- _What to work on_
Pick out the lines in the listing below that contain the word "four" and copy them.
───── Data extract ─────
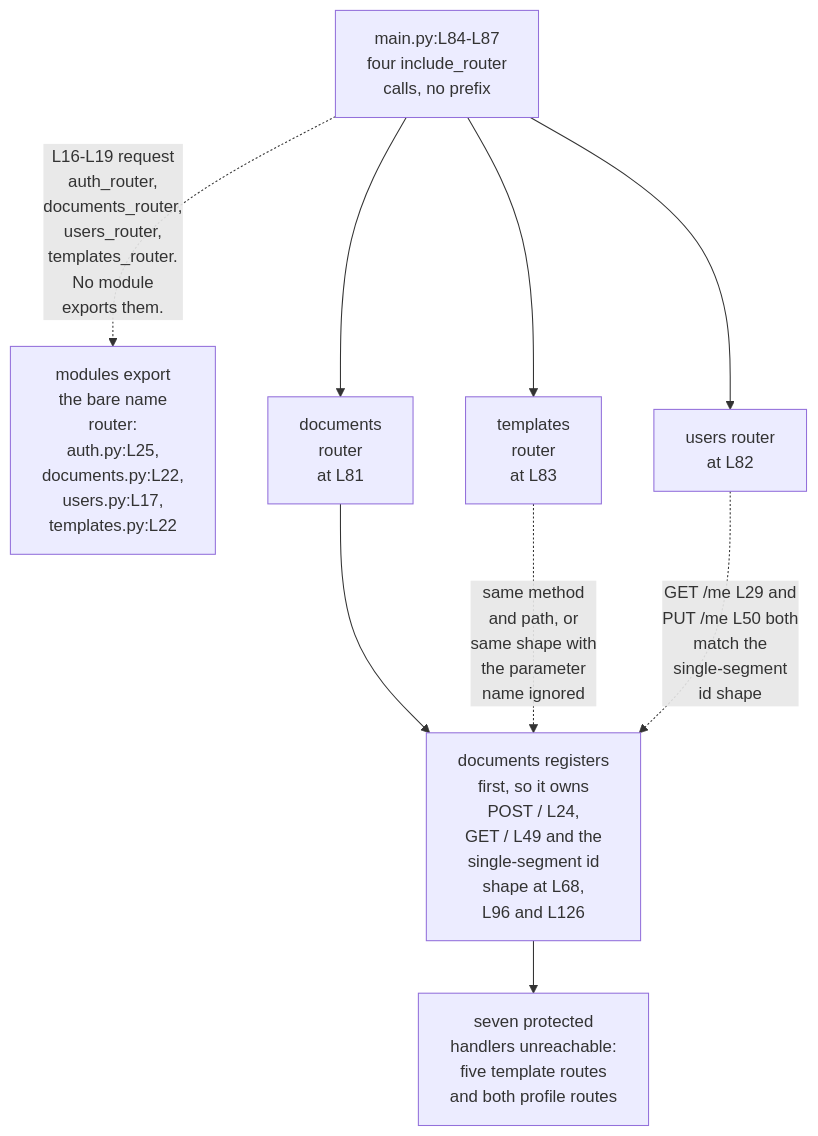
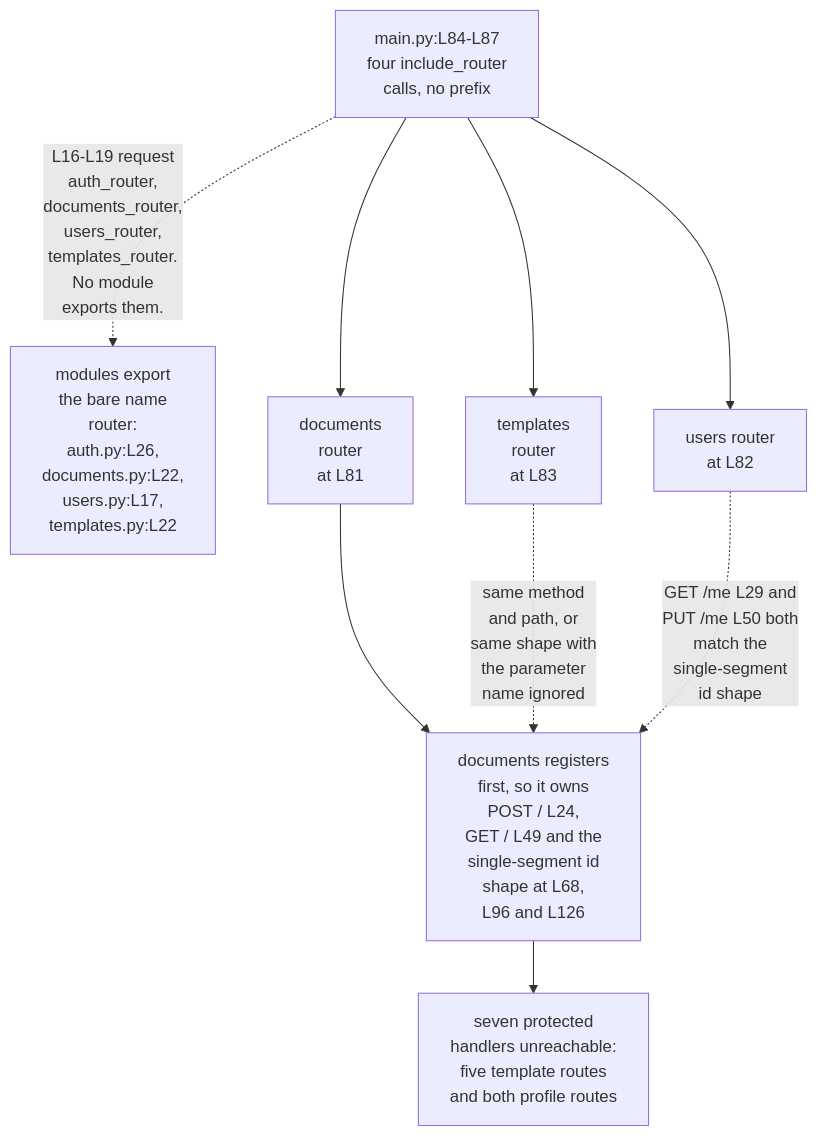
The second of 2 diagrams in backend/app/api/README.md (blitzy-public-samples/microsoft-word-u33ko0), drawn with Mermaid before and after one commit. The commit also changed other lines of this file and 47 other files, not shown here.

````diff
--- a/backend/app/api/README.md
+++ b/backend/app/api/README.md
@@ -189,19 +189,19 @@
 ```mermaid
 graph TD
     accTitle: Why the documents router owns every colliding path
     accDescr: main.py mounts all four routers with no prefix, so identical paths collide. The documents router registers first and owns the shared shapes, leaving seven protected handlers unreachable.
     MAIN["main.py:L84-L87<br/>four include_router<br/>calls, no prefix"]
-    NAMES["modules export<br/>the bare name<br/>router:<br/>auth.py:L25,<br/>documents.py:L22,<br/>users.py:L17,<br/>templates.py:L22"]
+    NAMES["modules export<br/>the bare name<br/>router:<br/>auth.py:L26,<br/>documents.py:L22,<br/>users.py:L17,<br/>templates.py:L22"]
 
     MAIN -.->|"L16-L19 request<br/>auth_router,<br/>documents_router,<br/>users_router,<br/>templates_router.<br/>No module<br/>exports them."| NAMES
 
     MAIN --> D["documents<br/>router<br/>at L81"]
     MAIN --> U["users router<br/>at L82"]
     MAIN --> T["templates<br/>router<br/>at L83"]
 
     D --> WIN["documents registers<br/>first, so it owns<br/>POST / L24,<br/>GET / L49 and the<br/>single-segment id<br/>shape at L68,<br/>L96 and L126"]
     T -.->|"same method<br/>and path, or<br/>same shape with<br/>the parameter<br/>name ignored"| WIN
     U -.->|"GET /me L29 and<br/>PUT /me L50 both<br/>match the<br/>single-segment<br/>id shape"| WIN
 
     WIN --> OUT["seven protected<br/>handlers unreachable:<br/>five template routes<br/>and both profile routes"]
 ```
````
─────
- _Exercise solution_
     accDescr: main.py mounts all four routers with no prefix, so identical paths collide. The documents router registers first and owns the shared shapes, leaving seven protected handlers unreachable.
     MAIN["main.py:L84-L87<br/>four include_router<br/>calls, no prefix"]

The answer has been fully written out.